▶ **REQUIREMENT**
Repeat the whole listing exactly, leaving nothing out.

▶ **AVAILABLE DATA**
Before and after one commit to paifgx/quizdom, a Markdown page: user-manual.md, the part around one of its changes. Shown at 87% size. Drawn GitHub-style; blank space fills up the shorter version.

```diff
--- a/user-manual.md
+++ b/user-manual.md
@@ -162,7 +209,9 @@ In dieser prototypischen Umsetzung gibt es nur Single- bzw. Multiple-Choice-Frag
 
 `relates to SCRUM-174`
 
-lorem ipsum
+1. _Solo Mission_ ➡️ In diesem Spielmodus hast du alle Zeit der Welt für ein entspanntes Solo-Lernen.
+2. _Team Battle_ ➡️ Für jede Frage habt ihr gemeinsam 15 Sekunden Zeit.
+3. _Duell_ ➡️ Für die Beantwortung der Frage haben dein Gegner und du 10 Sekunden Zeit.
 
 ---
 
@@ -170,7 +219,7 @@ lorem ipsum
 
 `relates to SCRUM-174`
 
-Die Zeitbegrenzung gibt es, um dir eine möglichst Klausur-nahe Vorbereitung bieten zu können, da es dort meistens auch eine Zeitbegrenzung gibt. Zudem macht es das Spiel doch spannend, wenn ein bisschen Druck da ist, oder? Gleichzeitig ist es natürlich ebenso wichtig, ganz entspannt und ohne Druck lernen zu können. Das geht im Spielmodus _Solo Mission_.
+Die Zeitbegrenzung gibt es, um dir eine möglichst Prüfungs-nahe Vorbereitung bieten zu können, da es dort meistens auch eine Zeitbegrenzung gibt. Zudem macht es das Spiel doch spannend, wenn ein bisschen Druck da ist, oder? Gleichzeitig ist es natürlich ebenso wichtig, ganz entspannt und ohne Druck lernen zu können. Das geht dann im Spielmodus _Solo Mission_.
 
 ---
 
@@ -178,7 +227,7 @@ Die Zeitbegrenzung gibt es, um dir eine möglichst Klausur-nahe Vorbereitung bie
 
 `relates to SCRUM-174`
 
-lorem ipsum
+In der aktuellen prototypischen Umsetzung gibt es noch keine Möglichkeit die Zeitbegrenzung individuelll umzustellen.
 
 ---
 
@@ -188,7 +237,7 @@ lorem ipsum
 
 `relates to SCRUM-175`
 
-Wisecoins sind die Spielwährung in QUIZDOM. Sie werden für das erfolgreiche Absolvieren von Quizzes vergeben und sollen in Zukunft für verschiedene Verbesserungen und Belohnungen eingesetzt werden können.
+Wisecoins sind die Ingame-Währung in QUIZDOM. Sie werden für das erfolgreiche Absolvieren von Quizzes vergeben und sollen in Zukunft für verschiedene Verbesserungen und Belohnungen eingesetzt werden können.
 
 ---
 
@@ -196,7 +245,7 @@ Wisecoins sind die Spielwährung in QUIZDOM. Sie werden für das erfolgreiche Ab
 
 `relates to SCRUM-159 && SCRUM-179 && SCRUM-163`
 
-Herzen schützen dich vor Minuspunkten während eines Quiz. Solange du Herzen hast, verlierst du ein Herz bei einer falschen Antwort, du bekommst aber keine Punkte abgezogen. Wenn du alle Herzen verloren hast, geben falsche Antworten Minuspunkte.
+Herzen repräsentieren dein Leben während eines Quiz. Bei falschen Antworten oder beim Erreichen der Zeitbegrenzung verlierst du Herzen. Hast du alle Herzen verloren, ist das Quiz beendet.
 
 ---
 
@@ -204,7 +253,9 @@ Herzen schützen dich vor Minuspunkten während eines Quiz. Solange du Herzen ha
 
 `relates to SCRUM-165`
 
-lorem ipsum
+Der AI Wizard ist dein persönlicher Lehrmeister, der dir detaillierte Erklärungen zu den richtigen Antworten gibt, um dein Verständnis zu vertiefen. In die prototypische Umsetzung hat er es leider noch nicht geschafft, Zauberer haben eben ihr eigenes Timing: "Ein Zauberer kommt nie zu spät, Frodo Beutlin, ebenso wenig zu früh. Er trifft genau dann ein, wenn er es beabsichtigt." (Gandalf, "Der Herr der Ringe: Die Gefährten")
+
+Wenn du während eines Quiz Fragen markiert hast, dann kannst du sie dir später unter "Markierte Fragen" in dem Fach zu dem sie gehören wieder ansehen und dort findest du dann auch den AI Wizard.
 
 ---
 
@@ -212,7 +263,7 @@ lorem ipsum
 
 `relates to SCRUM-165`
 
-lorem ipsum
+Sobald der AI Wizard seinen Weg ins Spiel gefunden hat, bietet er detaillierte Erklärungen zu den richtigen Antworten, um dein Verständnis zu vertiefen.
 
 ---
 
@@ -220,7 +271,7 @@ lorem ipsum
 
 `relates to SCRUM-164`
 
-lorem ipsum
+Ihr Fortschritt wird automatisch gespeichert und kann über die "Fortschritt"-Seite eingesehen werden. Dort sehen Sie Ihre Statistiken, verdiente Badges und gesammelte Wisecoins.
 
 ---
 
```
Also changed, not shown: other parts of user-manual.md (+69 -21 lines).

▶ **ANSWER TO THIS PROBLEM**
Before and after one commit to paifgx/quizdom, a Markdown page: user-manual.md, the part around one of its changes. Shown at 87% size. Drawn GitHub-style; blank space fills up the shorter version.

```diff
--- a/user-manual.md
+++ b/user-manual.md
@@ -162,7 +209,9 @@ In dieser prototypischen Umsetzung gibt es nur Single- bzw. Multiple-Choice-Frag
 
 `relates to SCRUM-174`
 
-lorem ipsum
+1. _Solo Mission_ ➡️ In diesem Spielmodus hast du alle Zeit der Welt für ein entspanntes Solo-Lernen.
+2. _Team Battle_ ➡️ Für jede Frage habt ihr gemeinsam 15 Sekunden Zeit.
+3. _Duell_ ➡️ Für die Beantwortung der Frage haben dein Gegner und du 10 Sekunden Zeit.
 
 ---
 
@@ -170,7 +219,7 @@ lorem ipsum
 
 `relates to SCRUM-174`
 
-Die Zeitbegrenzung gibt es, um dir eine möglichst Klausur-nahe Vorbereitung bieten zu können, da es dort meistens auch eine Zeitbegrenzung gibt. Zudem macht es das Spiel doch spannend, wenn ein bisschen Druck da ist, oder? Gleichzeitig ist es natürlich ebenso wichtig, ganz entspannt und ohne Druck lernen zu können. Das geht im Spielmodus _Solo Mission_.
+Die Zeitbegrenzung gibt es, um dir eine möglichst Prüfungs-nahe Vorbereitung bieten zu können, da es dort meistens auch eine Zeitbegrenzung gibt. Zudem macht es das Spiel doch spannend, wenn ein bisschen Druck da ist, oder? Gleichzeitig ist es natürlich ebenso wichtig, ganz entspannt und ohne Druck lernen zu können. Das geht dann im Spielmodus _Solo Mission_.
 
 ---
 
@@ -178,7 +227,7 @@ Die Zeitbegrenzung gibt es, um dir eine möglichst Klausur-nahe Vorbereitung bie
 
 `relates to SCRUM-174`
 
-lorem ipsum
+In der aktuellen prototypischen Umsetzung gibt es noch keine Möglichkeit die Zeitbegrenzung individuelll umzustellen.
 
 ---
 
@@ -188,7 +237,7 @@ lorem ipsum
 
 `relates to SCRUM-175`
 
-Wisecoins sind die Spielwährung in QUIZDOM. Sie werden für das erfolgreiche Absolvieren von Quizzes vergeben und sollen in Zukunft für verschiedene Verbesserungen und Belohnungen eingesetzt werden können.
+Wisecoins sind die Ingame-Währung in QUIZDOM. Sie werden für das erfolgreiche Absolvieren von Quizzes vergeben und sollen in Zukunft für verschiedene Verbesserungen und Belohnungen eingesetzt werden können.
 
 ---
 
@@ -196,7 +245,7 @@ Wisecoins sind die Spielwährung in QUIZDOM. Sie werden für das erfolgreiche Ab
 
 `relates to SCRUM-159 && SCRUM-179 && SCRUM-163`
 
-Herzen schützen dich vor Minuspunkten während eines Quiz. Solange du Herzen hast, verlierst du ein Herz bei einer falschen Antwort, du bekommst aber keine Punkte abgezogen. Wenn du alle Herzen verloren hast, geben falsche Antworten Minuspunkte.
+Herzen repräsentieren dein Leben während eines Quiz. Bei falschen Antworten oder beim Erreichen der Zeitbegrenzung verlierst du Herzen. Hast du alle Herzen verloren, ist das Quiz beendet.
 
 ---
 
@@ -204,7 +253,9 @@ Herzen schützen dich vor Minuspunkten während eines Quiz. Solange du Herzen ha
 
 `relates to SCRUM-165`
 
-lorem ipsum
+Der AI Wizard ist dein persönlicher Lehrmeister, der dir detaillierte Erklärungen zu den richtigen Antworten gibt, um dein Verständnis zu vertiefen. In die prototypische Umsetzung hat er es leider noch nicht geschafft, Zauberer haben eben ihr eigenes Timing: "Ein Zauberer kommt nie zu spät, Frodo Beutlin, ebenso wenig zu früh. Er trifft genau dann ein, wenn er es beabsichtigt." (Gandalf, "Der Herr der Ringe: Die Gefährten")
+
+Wenn du während eines Quiz Fragen markiert hast, dann kannst du sie dir später unter "Markierte Fragen" in dem Fach zu dem sie gehören wieder ansehen und dort findest du dann auch den AI Wizard.
 
 ---
 
@@ -212,7 +263,7 @@ lorem ipsum
 
 `relates to SCRUM-165`
 
-lorem ipsum
+Sobald der AI Wizard seinen Weg ins Spiel gefunden hat, bietet er detaillierte Erklärungen zu den richtigen Antworten, um dein Verständnis zu vertiefen.
 
 ---
 
@@ -220,7 +271,7 @@ lorem ipsum
 
 `relates to SCRUM-164`
 
-lorem ipsum
+Ihr Fortschritt wird automatisch gespeichert und kann über die "Fortschritt"-Seite eingesehen werden. Dort sehen Sie Ihre Statistiken, verdiente Badges und gesammelte Wisecoins.
 
 ---
 
```
Also changed, not shown: other parts of user-manual.md (+69 -21 lines).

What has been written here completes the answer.